This was the award presentation day for the top 20 national winning contestants of the Global Dialogues Competition that attracted over 3000 entries earlier this year.
First there was a National Stakeholders forum on Youth and Adolescent Sexual Reproductive Health Rights (SRHR) & HIV which brought together parents, teachers, education policy makers, sexual and reproductive health professionals, law enforcement officers and the youth themselves who engaged in a conversation on these grave matters that are oftentimes overlooked or abdicated. They tried to find solutions on how to handle these issues.
The members of the jury of which I was part, formed a panel that presented the issues we observed from the submissions. Incidentally, the theme of this year’s International Day of the youth was “Youth and Mental Health” under the slogan ‘Mental Health Matters’.
Top on the observations was parental contribution and especially the African fathers and male figure to the well being of the youth. The manner of upbringing determines the mental state of many young people. In reality, more young people today are grappling with depression related conditions. Most of the scripts depicted the African male as hostile and the woman as a helpless victim.
The dialogues arising from these issues were heated and the forum gave a platform for young people to ask pertinent questions concerning their sexuality, with parents who were present.

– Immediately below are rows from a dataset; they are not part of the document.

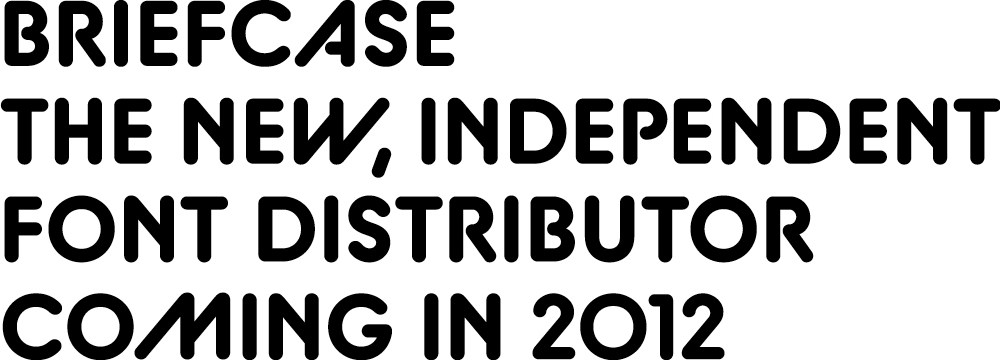
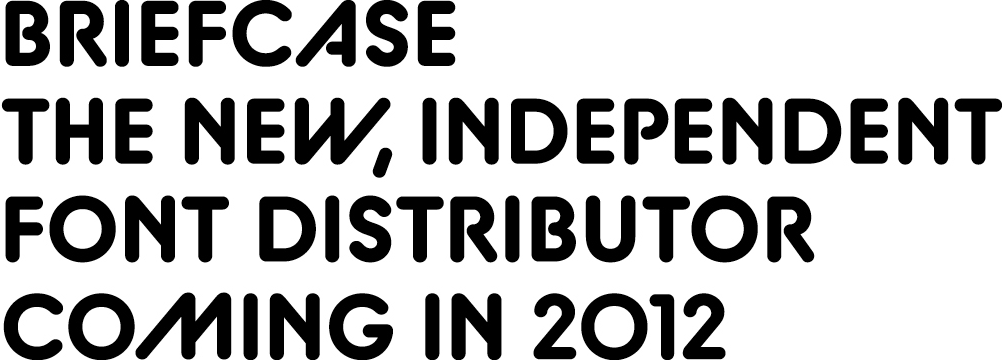
Fix the image and the highlight on the input

diff --git a/app/stylesheets/base.scss b/app/stylesheets/base.scss
@@ -7,14 +7,20 @@ body {
   line-height: 18px;
   color: #000;
   margin: 0 auto;
-  width: 1000px;
+  width: 1002px;
 }
 
 input, textarea, select {
   font-family: "Lucida Grande", "Lucida Sans Unicode", Arial, Verdana,sans-serif;
-  font-size: 11px;
+  font-size: $smallfont;
   line-height: 18px;
   color: #000;
+}
+
+input[type=email]:hover,
+input[type=email]:focus,
+input[type=email]:active {
+  outline: none;
 }
 
 p, ul, ol, blockquote, table, h1, h2, h3, h4, h5, h6 {
@@ -34,7 +40,7 @@ small, .small {
 /* Components */
 div#main {
   background: url(../images/launch_header.png) no-repeat;
-  width: 1000px;
+  width: 1002px;
   height: 360px;
   text-indent: -5000px;
   margin: 170px 0px 196px 0px;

It emerged that some parents shy away from discussing sexuality with their children due to the African traditional society setting. This was a role taken by grandparents, a role that has been lost over the years with the urbanization of the nuclear family. The parents in turn expect the teachers to take this role while the teachers feel that they have a lot to handle educating these youngsters.
Among the recommendations made were that the school curriculum needed to be revised to accommodate comprehensive age appropriate sexuality education. The parents present acknowledged their failure on their part and recommendations were made on how to improve this.

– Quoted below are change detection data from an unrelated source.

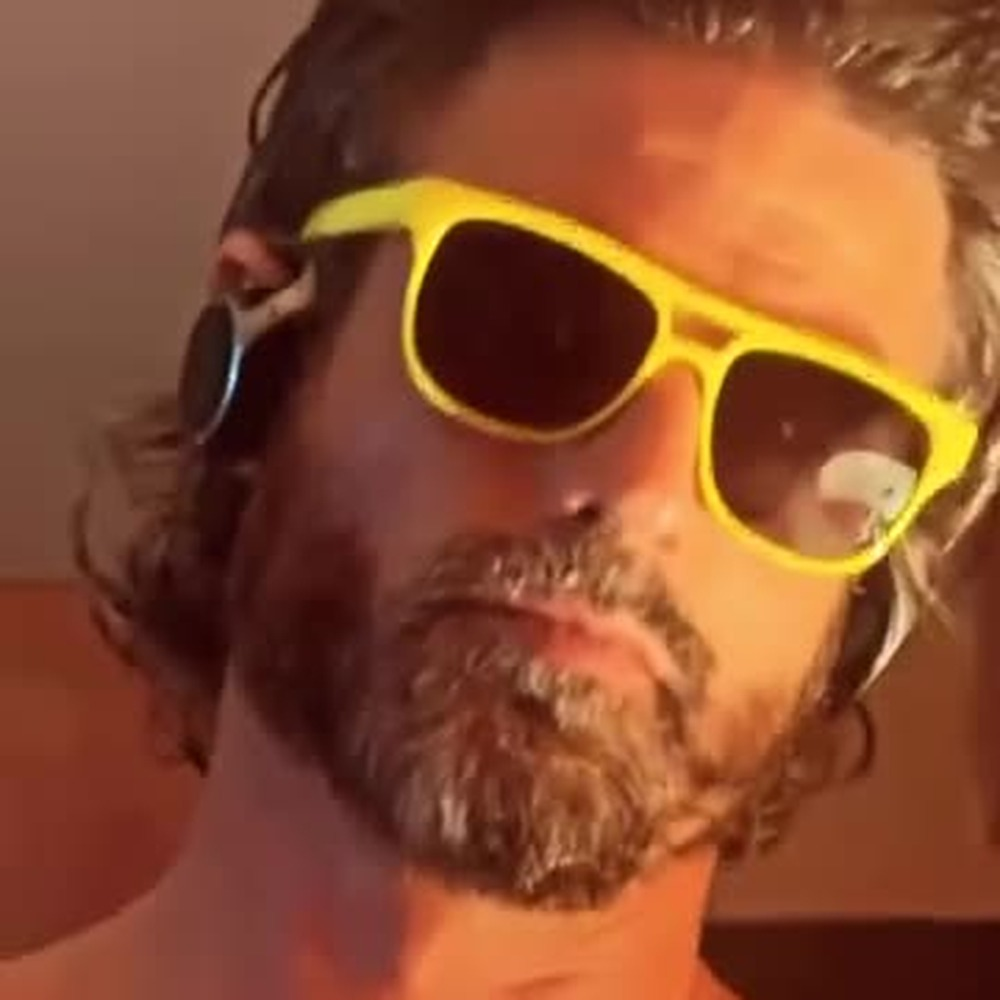
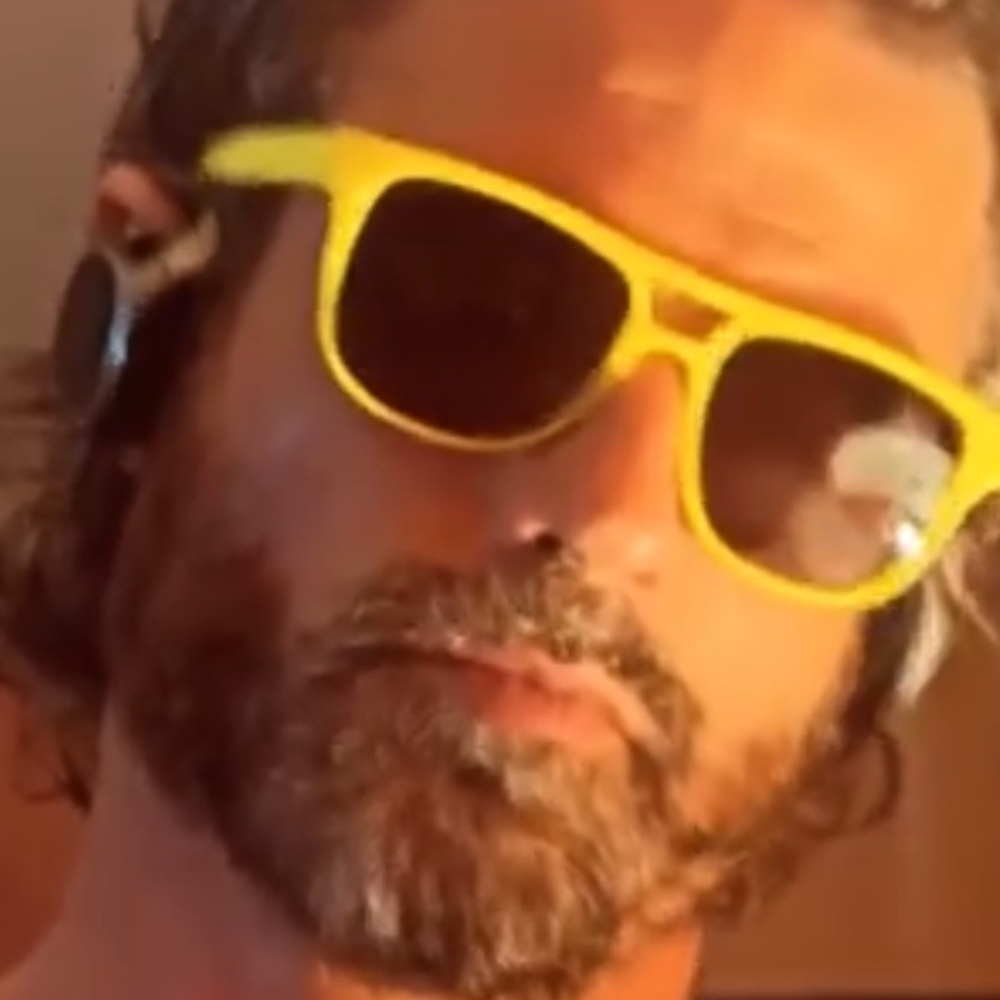
Add files via upload

diff --git a/js/townsquare.js b/js/townsquare.js
@@ -336,3 +336,92 @@ document.addEventListener('DOMContentLoaded', () => {
   overlay.addEventListener('click',e=>{if(e.target===overlay)close()});
   document.addEventListener('keydown',e=>{if(overlay.hidden)return;if(e.key==='Escape')close();if(e.key==='ArrowLeft')move(-1);if(e.key==='ArrowRight')move(1)});
 });
+
+/* Update 24 Public Launch Pass — real-media cleanup + sponsored ticket placement. */
+document.addEventListener('DOMContentLoaded', () => {
+  const root = (() => {
+    const p = location.pathname;
+    if (p.includes('/profiles/') || p.includes('/businesses/') || p.includes('/events/')) return '../../';
+    return './';
+  })();
+
+  // Public-facing cleanup: remove unfinished placeholder photo tiles and friend cards.
+  document.querySelectorAll('.photo-grid, .photos-grid').forEach(grid => {
+    [...grid.children].forEach(item => {
+      const img = item.matches?.('img') ? item : item.querySelector?.('img');
+      const src = (img?.getAttribute('src') || '').toLowerCase();
+      const label = (item.textContent || '').toLowerCase();
+      if (src.includes('placeholder') || label.includes('placeholder')) item.remove();
+    });
+    if (!grid.querySelector('img')) {
+      const card = grid.closest('.modern-card,.card');
+      if (card) card.hidden = true;
+    }
+  });
+
+  document.querySelectorAll('.modern-friends-grid').forEach(grid => {
+    [...grid.children].forEach(card => {
+      const img = card.querySelector('img');
+      const src = (img?.getAttribute('src') || '').toLowerCase();
+      const label = (card.textContent || '').toLowerCase();
+      if (src.includes('friend-placeholder') || label.includes('placeholder')) card.remove();
+    });
+    if (!grid.children.length) {
+      const card = grid.closest('.modern-card,.card');
+      if (card) card.hidden = true;
+    }
+  });
+
+  // If a dedicated Photos/Friends panel has no real public content, remove its tab too.
+  ['photos','friends'].forEach(id => {
+    const panel = document.getElementById(id);
+    if (!panel) return;
+    const selector = id === 'photos' ? '.photo-grid img,.photos-grid img' : '.modern-friends-grid .modern-friend';
+    if (!panel.querySelector(selector)) {
+      panel.hidden = true;
+      document.querySelectorAll(`.tab[data-tab="${id}"]`).forEach(tab => tab.remove());
+    }
+  });
+
+  // TownSquare sponsored show-ticket ad. Poster and button both go to the live ticket page.
+  const ticketUrl = 'https://ci.ovationtix.com/35985/production/1291112';
+  const makeAd = () => {
+    const ad = document.createElement('article');
+    ad.className = 'modern-card card ts-sponsored-ticket-ad';
+    ad.innerHTML = `
+      <div class="ts-sponsored-head"><div><b>Joshua Tree Shakespeare Company</b><small>Sponsored · 🌐</small></div></div>
+      <p><b>Romeo &amp; Juliet: A Mojave Reimagining</b><br>Falling in love for the first time… again.<br><span>October 9–18 · Theatre 29</span></p>
+      <a class="ts-sponsored-poster" href="${ticketUrl}" target="_blank" rel="noopener" aria-label="Get tickets for Romeo & Juliet: A Mojave Reimagining"><img src="${root}assets/show-ticket-poster.jpg" alt="Romeo & Juliet: A Mojave Reimagining — October 9–18, 2026 at Theatre 29"></a>
+      <div class="ts-sponsored-cta"><div><small>THEATRE 29 · TWENTYNINE PALMS</small><strong>Romeo &amp; Juliet: A Mojave Reimagining</strong></div><a href="${ticketUrl}" target="_blank" rel="noopener">Get Tickets</a></div>`;
+    return ad;
+  };
+
+  const css = document.createElement('style');
+  css.textContent = `
+    .ts-sponsored-ticket-ad{overflow:hidden;padding:0!important}
+    .ts-sponsored-head{padding:14px 16px 4px;display:flex;align-items:center;gap:10px}
+    .ts-sponsored-head small{display:block;color:#65676b;font-size:12px;margin-top:2px}
+    .ts-sponsored-ticket-ad>p{padding:4px 16px 12px;margin:0;line-height:1.4}
+    .ts-sponsored-ticket-ad>p span{color:#65676b}
+    .ts-sponsored-poster{display:block;background:#111;text-align:center}
+    .ts-sponsored-poster img{display:block;width:100%;max-height:680px;object-fit:contain;margin:0 auto;background:#111}
+    .ts-sponsored-cta{display:flex;align-items:center;justify-content:space-between;gap:16px;padding:12px 16px;background:#f0f2f5}
+    .ts-sponsored-cta div{min-width:0}.ts-sponsored-cta small{display:block;color:#65676b;font-size:11px}.ts-sponsored-cta strong{display:block;margin-top:2px}
+    .ts-sponsored-cta>a{flex:0 0 auto;background:#e4e6eb;border-radius:6px;padding:9px 14px;font-weight:700;color:#050505}
+    .ts-sponsored-cta>a:hover{background:#d8dadf}
+    @media(max-width:600px){.ts-sponsored-cta{align-items:flex-start;flex-direction:column}.ts-sponsored-cta>a{width:100%;text-align:center}.ts-sponsored-poster img{max-height:72vh}}
+  `;
+  document.head.appendChild(css);
+
+  if (location.pathname.includes('/profiles/')) {
+    const feed = document.querySelector('#all .feed');
+    if (feed && !feed.querySelector('.ts-sponsored-ticket-ad')) {
+      const ad = makeAd();
+      const posts = feed.querySelectorAll('.post,.modern-card');
+      if (posts.length > 1) posts[1].insertAdjacentElement('afterend', ad); else feed.appendChild(ad);
+    }
+  } else if (!location.pathname.includes('/businesses/') && !location.pathname.includes('/events/')) {
+    const hero = document.querySelector('.hero');
+    if (hero && !document.querySelector('.ts-sponsored-ticket-ad')) hero.insertAdjacentElement('afterend', makeAd());
+  }
+});

diff --git a/profiles/romeo-montague/index.html b/profiles/romeo-montague/index.html
@@ -15,7 +15,7 @@
 <div class="modern-grid"><aside class="modern-left">
  <article class="modern-card personal-details-card"><h2>Personal details</h2><div class="detail-list"><div class="detail-row"><span class="detail-icon" aria-hidden="true"><img src="../../assets/icons/location.svg" alt=""></span><div class="detail-copy">Lives in Mojave, CA</div></div><div class="detail-row"><span class="detail-icon" aria-hidden="true"><img src="../../assets/icons/work.svg" alt=""></span><div class="detail-copy">Owner, <a href="../../businesses/montagues-auto-repair/">Montague’s Auto Repair</a></div></div><div class="detail-row"><span class="detail-icon" aria-hidden="true"><img src="../../assets/icons/work.svg" alt=""></span><div class="detail-copy">Third-generation shop owner</div></div><div class="detail-row"><span class="detail-icon" aria-hidden="true"><img src="../../assets/icons/relationship.svg" alt=""></span><div class="detail-copy">It’s complicated</div></div></div></article>
  <article class="modern-card"><h2>Friends <a class="see-all" href="#friends">See all friends</a></h2><div class="modern-friends-grid"><a class="modern-friend" href="../benvolio/"><img src="../../assets/benvolio-profile.jpg" alt="Benvolio"><b>Benvolio</b><small>Cousin. Like a brother.</small></a><a class="modern-friend" href="../mercutio/"><img src="../../assets/mercutio-profile.jpg" alt="Mercutio"><b>Mercutio</b><small>Best friend · shop manager</small></a><a class="modern-friend" href="../apothecary/"><img src="../../assets/apothecary-profile.jpg" alt="The Apothecary"><b>The Apothecary</b><small>Mutual friends: 4</small></a><div class="modern-friend"><img src="../../assets/friend-placeholder.svg" alt="Friend photo placeholder"><b>Friend</b><small>Placeholder</small></div><div class="modern-friend"><img src="../../assets/friend-placeholder.svg" alt="Friend photo placeholder"><b>Friend</b><small>Placeholder</small></div><div class="modern-friend"><img src="../../assets/friend-placeholder.svg" alt="Friend photo placeholder"><b>Friend</b><small>Placeholder</small></div></div></article>
- <article class="modern-card"><h2>Photos <a class="see-all" href="#photos">See all photos</a></h2><div class="photo-grid"><img src="../../assets/romeo-profile.jpg" alt="Romeo Montague in sunglasses"></div></article>
+ <article class="modern-card"><h2>Photos <a class="see-all" href="#photos">See all photos</a></h2><div class="photo-grid"><img src="../../assets/romeo-gallery-01.jpg" alt="Romeo Montague in yellow sunglasses"><img src="../../assets/romeo-gallery-02.jpg" alt="Romeo Montague mirror photo"></div></article>
 </aside>
 <section class="feed">
  <article class="modern-card composer-placeholder"><img src="../../assets/romeo-profile.jpg" alt=""><div class="composer-line">What's on your mind?</div></article>
@@ -57,7 +57,7 @@
 </article>
 </section></section>
 <section id="friends" class="modern-panel single tab-panel" hidden><article class="modern-card"><h2>Friends</h2><div class="modern-friends-grid"><a class="modern-friend" href="../benvolio/"><img src="../../assets/benvolio-profile.jpg" alt="Benvolio"><b>Benvolio</b><small>Cousin. Like a brother.</small></a><a class="modern-friend" href="../mercutio/"><img src="../../assets/mercutio-profile.jpg" alt="Mercutio"><b>Mercutio</b><small>Best friend · shop manager</small></a><a class="modern-friend" href="../apothecary/"><img src="../../assets/apothecary-profile.jpg" alt="The Apothecary"><b>The Apothecary</b><small>Mutual friends: 4</small></a><div class="modern-friend"><img src="../../assets/friend-placeholder.svg" alt="Friend photo placeholder"><b>Friend</b><small>Placeholder</small></div><div class="modern-friend"><img src="../../assets/friend-placeholder.svg" alt="Friend photo placeholder"><b>Friend</b><small>Placeholder</small></div><div class="modern-friend"><img src="../../assets/friend-placeholder.svg" alt="Friend photo placeholder"><b>Friend</b><small>Placeholder</small></div></div></article></section>
-<section id="photos" class="modern-panel single tab-panel" hidden><article class="modern-card"><h2>Photos</h2><div class="photo-grid"><img src="../../assets/romeo-profile.jpg" alt="Romeo Montague in sunglasses"></div></article></section>
+<section id="photos" class="modern-panel single tab-panel" hidden><article class="modern-card"><h2>Photos</h2><div class="photo-grid"><img src="../../assets/romeo-gallery-01.jpg" alt="Romeo Montague in yellow sunglasses"><img src="../../assets/romeo-gallery-02.jpg" alt="Romeo Montague mirror photo"></div></article></section>
 <section id="videos" class="modern-panel single tab-panel" hidden><article class="modern-card"><h2>Videos</h2><div class="romeo-video-grid" style="display:grid;grid-template-columns:repeat(auto-fit,minmax(220px,1fr));gap:14px">
 <video controls playsinline preload="metadata" style="width:100%;border-radius:10px;background:#000"><source src="../../assets/romeo-video-01.mov" type="video/quicktime"></video>
 <video controls playsinline preload="metadata" style="width:100%;border-radius:10px;background:#000"><source src="../../assets/romeo-video-02.mov" type="video/quicktime"></video>

diff --git a/index.html b/index.html
@@ -78,11 +78,12 @@ Twentynine Palms, California<br>
 <p class="people-intro">Explore the profiles already appearing on TownSquare.</p><input class="search landing-search" type="search" placeholder="Search TownSquare profiles and press Return" aria-label="Search TownSquare">
 
 <div class="profile-grid">
-<a class="profile-card" href="profiles/romeo-montague/"><img src="assets/romeo-profile.svg" alt="Romeo Montague"><div><span class="name">Romeo Montague</span><span class="sub">Third-generation owner, Montague’s Auto Repair. Hopeless romantic.</span></div></a>
+<a class="profile-card" href="profiles/romeo-montague/"><img src="assets/romeo-profile.jpg" alt="Romeo Montague"><div><span class="name">Romeo Montague</span><span class="sub">Third-generation owner, Montague’s Auto Repair. Hopeless romantic.</span></div></a>
 <a class="profile-card" href="profiles/benvolio/"><img src="assets/benvolio-profile.jpg" alt="Benvolio"><div><span class="name">Benvolio</span><span class="sub">Romeo’s cousin. Like a brother. Team Montague.</span></div></a>
 <a class="profile-card" href="profiles/mercutio/"><img src="assets/mercutio-profile.jpg" alt="Mercutio"><div><span class="name">Mercutio</span><span class="sub">Merc with a mouth or whatever.</span></div></a>
 
 <a class="profile-card" href="profiles/lord-capulet/"><img src="assets/lord-capulet-profile.jpg" alt="Lord Capulet"><div><span class="name">Lord Capulet</span><span class="sub">Team Capulet. Ex-Marine. Works hard, plays hard.</span></div></a>
+<a class="profile-card" href="profiles/mayor-escalus/"><img src="assets/mayor-escalus-profile.jpg" alt="Mayor Escalus"><div><span class="name">Mayor Escalus</span><span class="sub">Mayor of Mojave. Peacemaker. New at the job.</span></div></a>
 </div>
 </section>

The afternoon session involved the awarding of the 20 best scripts. Kenyan scripts also competed in the international platform and one of our own, Francis Mutua emerged among the best internationally.
We look forward to next year’s competition for the young people to express their voices again. We also expect a shift in policy and programming to provide relevant sexuality education to young people.
Photos borrowed from: https://www.flickr.com/photos/72740345@N03